By: Laura Criscione
Commerce Magazine
___________________________

SOURCES: [1] Braverman, Beth. "4 Reasons Millennials Still Aren't Buying Houses." Forbes. Forbes Magazine, 24 Sept. 2015. Web. 28 Feb. 2016.
[2] Mucklai, Shazir. "Millennials Don't Want to Buy Houses -- Would You Buy or Rent?" The Huffington Post. TheHuffingtonPost.com, 28 Oct. 2015. Web. 28 Feb. 2016.
[3] Mucklai, Shazir. "Millennials Don't Want to Buy Houses -- Would You Buy or Rent?"
[4] Walker, Alissa. "Millennials Will Live In Cities Unlike Anything We've Ever Seen Before." Gizmodo. 16 July 2015. Web. 29 Feb. 2016.
[5] Walker, Alissa. "Millennials Will Live In Cities Unlike Anything We've Ever Seen Before."
[6] "Newswire ." Millennials Prefer Cities to Suburbs, Subways to Driveways. 4 Mar. 2014. Web. 29 Feb. 2016.
 [7] "Newswire ." Millennials Prefer Cities to Suburbs, Subways to Driveways.

Comments

Popular posts from this blog

How Technology Can Save or Break Your Life

Machinery and early industrialism has built the long path to our current technological advances. It is infinitely expanding and advancing each and everyday. Technology has developed and advanced immensely over the past century; it produced many extensive and simple inventions that go unnoticed. For example, the medical field is something that will continue to expand synonymously with the advancement of technology.  However, "at this very moment, technology and human life cannot be separated. We use technology; depend on technology in our daily life and our needs and demands for technology keep on rising"[3]. The field and work of technology will continue forever, which is fascinating and remarkable.

Although technology promotes positive products and/or creations, there are negative aspects that come from it too. "Overuse of electronic devices may cause impairment in the development of a child’s social skills. Children who excessively use electronics may become isolated…

Millennials Are Witnessing the Rise of an Era of Geopolitical Tension

International politics has played a key role in global development in the 21st century. The geopolitical tension among nations domestically and abroad have heightened since many leaders want to maximize their ‘power.’ Just a few decades ago, the United States was the strongest country in the world. Now, there is a rising China, Russia, and Israel. Going from a ‘unipolar world’ to a ‘multipolar’ one, is a new adjustment for many. Countries like the United States and Russia are power hungry and cannot stand to see each other getting stronger.

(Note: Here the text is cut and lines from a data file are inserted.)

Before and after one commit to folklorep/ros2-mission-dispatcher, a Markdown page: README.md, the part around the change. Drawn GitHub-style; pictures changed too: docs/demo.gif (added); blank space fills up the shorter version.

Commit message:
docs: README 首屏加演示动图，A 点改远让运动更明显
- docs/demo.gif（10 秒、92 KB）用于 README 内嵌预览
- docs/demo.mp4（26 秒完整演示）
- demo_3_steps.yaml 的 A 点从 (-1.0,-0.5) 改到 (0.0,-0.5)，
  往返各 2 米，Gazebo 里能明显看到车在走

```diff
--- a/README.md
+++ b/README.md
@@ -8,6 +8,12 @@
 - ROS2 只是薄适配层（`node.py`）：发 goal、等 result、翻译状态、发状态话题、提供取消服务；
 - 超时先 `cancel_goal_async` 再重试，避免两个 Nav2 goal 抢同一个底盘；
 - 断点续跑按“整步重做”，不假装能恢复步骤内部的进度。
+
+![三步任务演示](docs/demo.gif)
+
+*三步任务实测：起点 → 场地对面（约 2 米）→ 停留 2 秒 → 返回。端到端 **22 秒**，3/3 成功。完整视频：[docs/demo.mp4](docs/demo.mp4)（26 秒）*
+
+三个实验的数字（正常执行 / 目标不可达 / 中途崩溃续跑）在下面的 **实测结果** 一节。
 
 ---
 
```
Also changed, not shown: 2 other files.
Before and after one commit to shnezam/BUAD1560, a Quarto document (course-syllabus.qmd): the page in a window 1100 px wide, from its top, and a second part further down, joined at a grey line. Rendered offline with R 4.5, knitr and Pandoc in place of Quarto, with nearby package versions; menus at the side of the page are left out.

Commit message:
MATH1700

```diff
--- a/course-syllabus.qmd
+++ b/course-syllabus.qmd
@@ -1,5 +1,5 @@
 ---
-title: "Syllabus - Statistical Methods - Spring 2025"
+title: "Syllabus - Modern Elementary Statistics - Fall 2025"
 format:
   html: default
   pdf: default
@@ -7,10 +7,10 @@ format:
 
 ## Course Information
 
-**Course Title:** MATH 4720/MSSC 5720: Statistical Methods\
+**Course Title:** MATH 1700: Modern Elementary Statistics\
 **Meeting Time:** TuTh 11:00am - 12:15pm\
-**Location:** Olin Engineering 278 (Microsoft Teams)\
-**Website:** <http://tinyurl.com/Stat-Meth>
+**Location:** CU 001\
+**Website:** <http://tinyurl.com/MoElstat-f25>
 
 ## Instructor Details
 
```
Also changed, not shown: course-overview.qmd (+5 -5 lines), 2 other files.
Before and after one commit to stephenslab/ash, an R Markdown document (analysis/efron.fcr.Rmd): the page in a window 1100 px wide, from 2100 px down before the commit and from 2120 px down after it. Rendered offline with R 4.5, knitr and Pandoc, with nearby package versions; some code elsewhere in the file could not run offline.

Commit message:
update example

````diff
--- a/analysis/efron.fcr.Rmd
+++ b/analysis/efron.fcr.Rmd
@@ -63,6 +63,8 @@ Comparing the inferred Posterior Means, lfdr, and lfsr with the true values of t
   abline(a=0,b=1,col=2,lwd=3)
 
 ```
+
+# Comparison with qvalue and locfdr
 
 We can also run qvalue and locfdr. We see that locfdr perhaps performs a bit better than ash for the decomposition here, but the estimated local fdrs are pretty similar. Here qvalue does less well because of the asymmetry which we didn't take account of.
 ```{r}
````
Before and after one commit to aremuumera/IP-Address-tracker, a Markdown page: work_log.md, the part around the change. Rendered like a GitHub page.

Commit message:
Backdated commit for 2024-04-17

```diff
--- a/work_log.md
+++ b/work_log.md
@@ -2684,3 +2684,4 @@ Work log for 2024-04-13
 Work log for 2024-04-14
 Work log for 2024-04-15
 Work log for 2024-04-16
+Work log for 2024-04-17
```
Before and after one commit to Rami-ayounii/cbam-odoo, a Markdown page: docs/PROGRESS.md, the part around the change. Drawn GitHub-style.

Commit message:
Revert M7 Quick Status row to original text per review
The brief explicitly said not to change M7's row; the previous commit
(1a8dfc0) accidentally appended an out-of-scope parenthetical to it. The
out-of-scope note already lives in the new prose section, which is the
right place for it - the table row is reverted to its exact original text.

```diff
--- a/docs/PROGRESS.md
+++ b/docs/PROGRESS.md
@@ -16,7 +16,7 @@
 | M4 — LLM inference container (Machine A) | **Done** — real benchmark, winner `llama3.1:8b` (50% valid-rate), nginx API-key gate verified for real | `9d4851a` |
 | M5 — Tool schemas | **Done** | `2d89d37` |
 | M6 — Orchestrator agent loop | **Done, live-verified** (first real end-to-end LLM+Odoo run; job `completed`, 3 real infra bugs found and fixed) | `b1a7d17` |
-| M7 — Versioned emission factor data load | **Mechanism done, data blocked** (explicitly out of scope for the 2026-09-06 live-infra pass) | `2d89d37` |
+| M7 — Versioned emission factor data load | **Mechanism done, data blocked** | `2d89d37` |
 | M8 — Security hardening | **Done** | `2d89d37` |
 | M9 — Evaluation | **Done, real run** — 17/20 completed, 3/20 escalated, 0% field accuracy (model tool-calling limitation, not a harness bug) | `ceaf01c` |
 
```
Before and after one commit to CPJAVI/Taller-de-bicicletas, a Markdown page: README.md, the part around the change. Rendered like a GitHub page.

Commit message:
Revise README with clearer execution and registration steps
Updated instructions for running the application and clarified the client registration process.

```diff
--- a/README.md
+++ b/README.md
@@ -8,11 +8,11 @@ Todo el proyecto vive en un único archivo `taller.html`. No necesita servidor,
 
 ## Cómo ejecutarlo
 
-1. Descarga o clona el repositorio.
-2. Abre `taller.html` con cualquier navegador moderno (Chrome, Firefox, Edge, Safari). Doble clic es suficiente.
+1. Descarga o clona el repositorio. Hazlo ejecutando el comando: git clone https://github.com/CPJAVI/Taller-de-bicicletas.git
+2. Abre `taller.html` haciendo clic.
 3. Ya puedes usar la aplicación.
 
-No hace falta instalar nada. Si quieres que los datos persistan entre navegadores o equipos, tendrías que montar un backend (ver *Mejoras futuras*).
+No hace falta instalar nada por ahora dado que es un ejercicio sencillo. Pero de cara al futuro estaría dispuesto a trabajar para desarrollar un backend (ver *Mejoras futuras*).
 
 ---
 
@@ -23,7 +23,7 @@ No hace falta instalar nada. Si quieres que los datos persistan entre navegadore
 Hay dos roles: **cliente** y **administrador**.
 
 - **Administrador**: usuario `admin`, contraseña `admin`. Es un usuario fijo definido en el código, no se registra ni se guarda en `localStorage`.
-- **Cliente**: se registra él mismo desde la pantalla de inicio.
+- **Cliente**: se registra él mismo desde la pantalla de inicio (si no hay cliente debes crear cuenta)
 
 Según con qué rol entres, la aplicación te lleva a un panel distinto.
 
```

Tensions arise from several factors. One of the biggest is militarization. This entails threatening a country with armed forces or with nuclear arms, by beefing up their military or nuclear arsenal. Millennial’s are learning about WMD’s (Weapons of Mass Destruction) more and more within contemporary politics. Another factor is the economy. Geopolitical tensions are driving the market at the moment.[1] Each nation wants to have a strong economy, ho…

What’s on The Drink Menu?

Multicultural Millennial Alcohol Beverage Preferences

Millennials continue to provide opportunities for many industries due to their different characteristics. This growing generation has proved to be a great target market for alcohol corporations by distinguishing their varying tastes and preferences. “Not only are millennials 77 million strong, they will account for almost 30% of the total consumer product dollars spend by 2020” [1].
When shopping, this younger generation values experience and authenticity; and when purchasing alcohol, it is no different. They rely on online marketing, blog recommendations and in-store drink tastings to get the most relevant and genuine information about a product. “Millennials 21-34 represent about one-fourth of adults 21 and over, but they account for 35% of U.S. beer consumption and 32% of spirit consumption.
Comparatively, they represent only 20% of wine consumption.”[2] These young adults enjoy drinking different types of alcohol in contrastin…